▶ **WHAT TO PRODUCE**:
Collect all lines containing the word "nearest" from the data.

-----

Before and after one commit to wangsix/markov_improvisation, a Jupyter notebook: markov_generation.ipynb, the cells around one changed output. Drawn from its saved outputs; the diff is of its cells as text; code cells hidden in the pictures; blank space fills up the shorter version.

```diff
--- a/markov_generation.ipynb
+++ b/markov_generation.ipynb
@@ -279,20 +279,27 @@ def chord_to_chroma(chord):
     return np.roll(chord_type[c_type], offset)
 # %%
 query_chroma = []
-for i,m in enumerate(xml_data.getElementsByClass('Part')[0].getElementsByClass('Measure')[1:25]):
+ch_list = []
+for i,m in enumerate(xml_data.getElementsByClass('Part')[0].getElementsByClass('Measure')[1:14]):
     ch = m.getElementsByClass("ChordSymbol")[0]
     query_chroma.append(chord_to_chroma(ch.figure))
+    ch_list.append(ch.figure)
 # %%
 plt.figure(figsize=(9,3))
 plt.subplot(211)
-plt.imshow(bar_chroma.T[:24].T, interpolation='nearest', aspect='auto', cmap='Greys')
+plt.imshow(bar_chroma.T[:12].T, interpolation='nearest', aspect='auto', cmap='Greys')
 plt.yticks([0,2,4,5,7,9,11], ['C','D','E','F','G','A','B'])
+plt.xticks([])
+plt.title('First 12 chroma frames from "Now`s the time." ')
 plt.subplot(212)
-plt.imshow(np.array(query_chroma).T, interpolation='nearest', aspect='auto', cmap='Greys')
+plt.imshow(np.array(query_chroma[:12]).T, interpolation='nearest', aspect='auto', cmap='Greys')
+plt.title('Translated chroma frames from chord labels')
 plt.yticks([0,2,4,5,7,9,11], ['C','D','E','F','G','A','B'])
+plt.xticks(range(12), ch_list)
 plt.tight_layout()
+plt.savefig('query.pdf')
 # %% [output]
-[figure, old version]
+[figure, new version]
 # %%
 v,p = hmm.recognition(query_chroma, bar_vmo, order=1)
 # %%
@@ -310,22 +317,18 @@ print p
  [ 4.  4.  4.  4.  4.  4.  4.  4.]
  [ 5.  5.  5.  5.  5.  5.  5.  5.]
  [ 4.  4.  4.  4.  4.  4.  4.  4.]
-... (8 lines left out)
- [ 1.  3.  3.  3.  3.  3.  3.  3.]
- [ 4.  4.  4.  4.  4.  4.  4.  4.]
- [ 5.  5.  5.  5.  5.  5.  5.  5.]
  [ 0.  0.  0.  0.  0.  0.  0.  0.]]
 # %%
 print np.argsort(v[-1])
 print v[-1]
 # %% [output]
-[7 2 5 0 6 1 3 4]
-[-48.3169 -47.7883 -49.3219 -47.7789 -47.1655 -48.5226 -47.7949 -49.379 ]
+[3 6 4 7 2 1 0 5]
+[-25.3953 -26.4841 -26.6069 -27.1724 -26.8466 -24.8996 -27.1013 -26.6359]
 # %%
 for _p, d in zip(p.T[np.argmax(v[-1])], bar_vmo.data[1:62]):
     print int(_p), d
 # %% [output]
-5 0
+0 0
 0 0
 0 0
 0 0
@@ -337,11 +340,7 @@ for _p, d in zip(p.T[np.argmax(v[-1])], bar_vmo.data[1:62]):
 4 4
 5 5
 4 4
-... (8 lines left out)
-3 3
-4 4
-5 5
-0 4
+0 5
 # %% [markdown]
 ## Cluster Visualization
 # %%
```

-----

▶ **ANSWER BELOW**:
-plt.imshow(bar_chroma.T[:24].T, interpolation='nearest', aspect='auto', cmap='Greys')
+plt.imshow(bar_chroma.T[:12].T, interpolation='nearest', aspect='auto', cmap='Greys')
-plt.imshow(np.array(query_chroma).T, interpolation='nearest', aspect='auto', cmap='Greys')
+plt.imshow(np.array(query_chroma[:12]).T, interpolation='nearest', aspect='auto', cmap='Greys')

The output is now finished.